There has been a lot of good Pacquiao, but there can also be a dull Pacquiao. Marco Antonio Barrera the second time, Joshua Clottey and Shane Mosley all came to survive. Pacquiao let them and never seemed inclined to push too hard. If he comes out looking to erase the Marquez questions, we could get something scorching. However, if he senses Marquez can not compete at this weight, that his age has relegated Marquez to playing safe for the route, will Pacquiao force the issue anyways?
He’s capable of it.
More than capable, a slow build to a Pacquiao rout is expected in this corner.
Marquez isn't as close to his best as Pacquiao, and has never really shaken his problem of being dropped early in big fights.

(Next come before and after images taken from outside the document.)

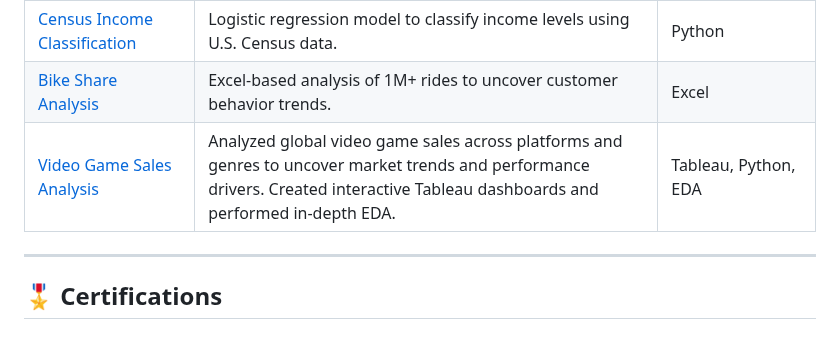
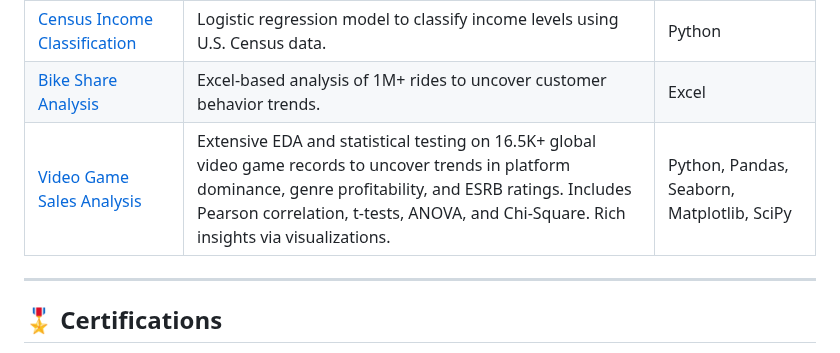
Before and after one commit to aarshdesai-ds/aarshdesai-ds, a Markdown page: README.md, the part around the change. GitHub-like rendering.

```diff
--- a/README.md
+++ b/README.md
@@ -39,7 +39,7 @@ Jupyter Notebook, Git, Streamlit, VS Code, Kaggle, GitHub, Streamlit Sharing (Ap
 | [Diabetes Risk Prediction](https://github.com/aarshdesai-ds/diabetes-prediction) | Built a decision tree model using NIDDK data. Deployed via Streamlit for real-time predictions. | Python, scikit-learn, Streamlit |
 | [Census Income Classification](https://github.com/aarshdesai-ds/census-income-logistic-regression) | Logistic regression model to classify income levels using U.S. Census data. | Python |
 | [Bike Share Analysis](https://github.com/aarshdesai-ds/cyclistic-bike-usage-analysis) | Excel-based analysis of 1M+ rides to uncover customer behavior trends. | Excel |
-| [Video Game Sales Analysis](https://github.com/aarshdesai-ds/games-sales-analysis) | Analyzed global video game sales across platforms and genres to uncover market trends and performance drivers. Created interactive Tableau dashboards and performed in-depth EDA. | Tableau, Python, EDA |
+| [Video Game Sales Analysis](https://github.com/aarshdesai-ds/games-sales-analysis) | Extensive EDA and statistical testing on 16.5K+ global video game records to uncover trends in platform dominance, genre profitability, and ESRB ratings. Includes Pearson correlation, t-tests, ANOVA, and Chi-Square. Rich insights via visualizations. | Python, Pandas, Seaborn, Matplotlib, SciPy |
 
 ---
 
```
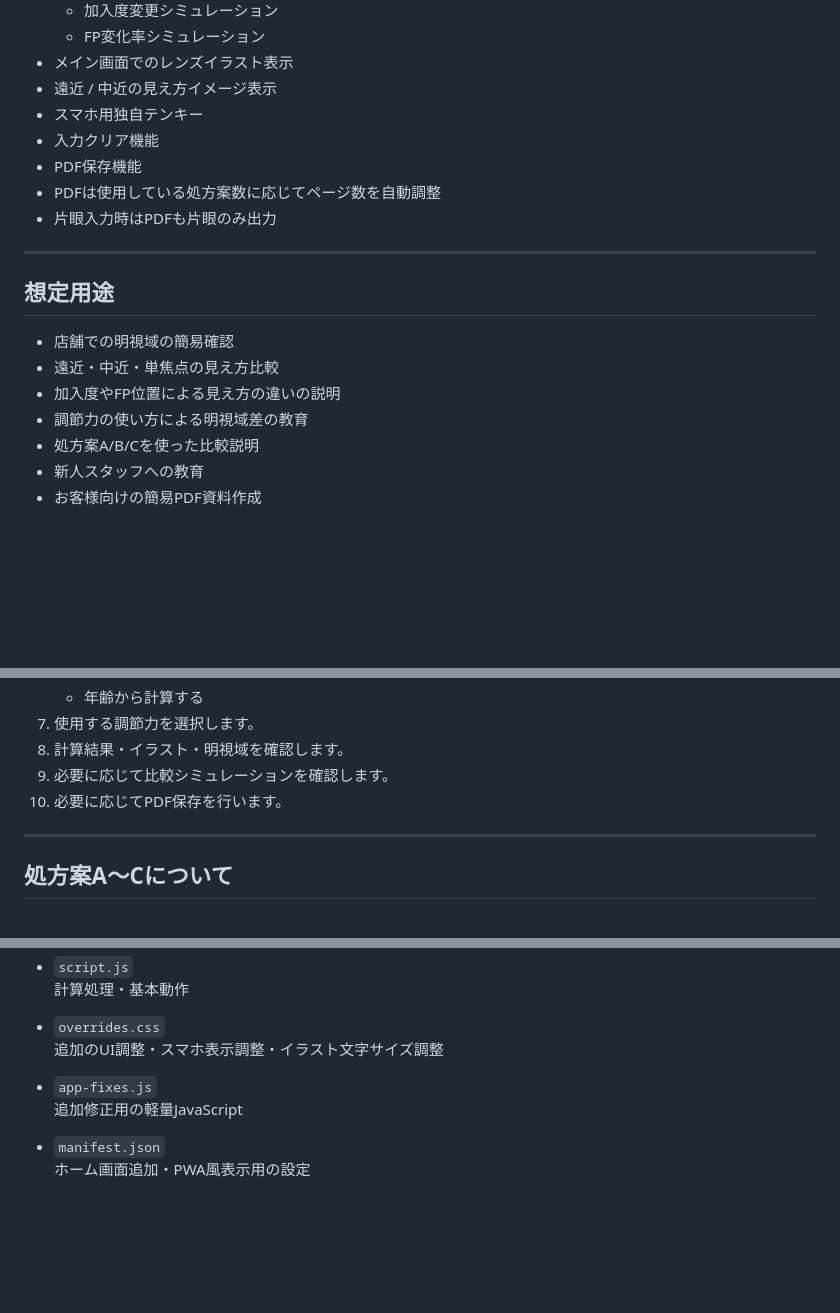
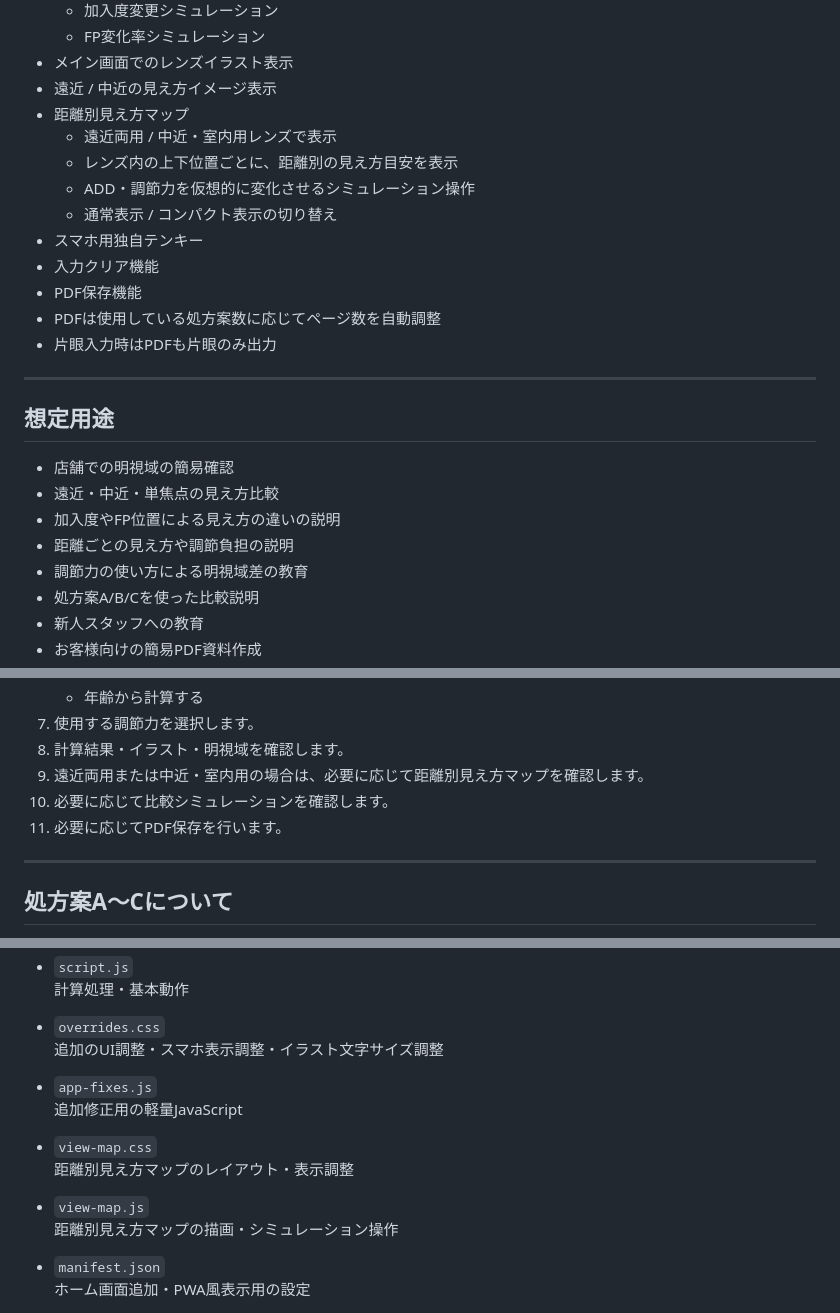
Before and after one commit to usefulbase/meishiiki-app, a Markdown page: README.md, 3 parts joined by grey strips. Rendered like a GitHub page; blank space fills up the shorter version.

```diff
--- a/README.md
+++ b/README.md
@@ -45,6 +45,11 @@ https://usefulbase.github.io/meishiiki-app/
   - FP変化率シミュレーション
 - メイン画面でのレンズイラスト表示
 - 遠近 / 中近の見え方イメージ表示
+- 距離別見え方マップ
+  - 遠近両用 / 中近・室内用レンズで表示
+  - レンズ内の上下位置ごとに、距離別の見え方目安を表示
+  - ADD・調節力を仮想的に変化させるシミュレーション操作
+  - 通常表示 / コンパクト表示の切り替え
 - スマホ用独自テンキー
 - 入力クリア機能
 - PDF保存機能
@@ -58,6 +63,7 @@ https://usefulbase.github.io/meishiiki-app/
 - 店舗での明視域の簡易確認
 - 遠近・中近・単焦点の見え方比較
 - 加入度やFP位置による見え方の違いの説明
+- 距離ごとの見え方や調節負担の説明
 - 調節力の使い方による明視域差の教育
 - 処方案A/B/Cを使った比較説明
 - 新人スタッフへの教育
@@ -82,8 +88,9 @@ https://usefulbase.github.io/meishiiki-app/
    - 年齢から計算する
 7. 使用する調節力を選択します。
 8. 計算結果・イラスト・明視域を確認します。
-9. 必要に応じて比較シミュレーションを確認します。
-10. 必要に応じてPDF保存を行います。
+9. 遠近両用または中近・室内用の場合は、必要に応じて距離別見え方マップを確認します。
+10. 必要に応じて比較シミュレーションを確認します。
+11. 必要に応じてPDF保存を行います。
 
 ---
 
@@ -252,6 +312,12 @@ PDF保存では、お客様説明向けに簡潔な内容を出力します。
 - `app-fixes.js`
   追加修正用の軽量JavaScript
 
+- `view-map.css`
+  距離別見え方マップのレイアウト・表示調整
+
+- `view-map.js`
+  距離別見え方マップの描画・シミュレーション操作
+
 - `manifest.json`
   ホーム画面追加・PWA風表示用の設定
 
```
Also changed, not shown: other parts of README.md (+54 -0 lines).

It happens again here but, at Welterweight, the big comebacks that happened against Pacquiao at Featherweight and Jr. Lightweight are less likely. Pacquiao will pull away and begin to dish a beating around the fifth with Marquez stopped either on his feet or in the corner around the tenth.
Report Card Picks 2011: 38-14
Cliff Rold is a member of the Ring Magazine Ratings Advisory Panel, the Yahoo Pound for Pound voting panel, and the Boxing Writers Association of America. He can be reached at [email protected]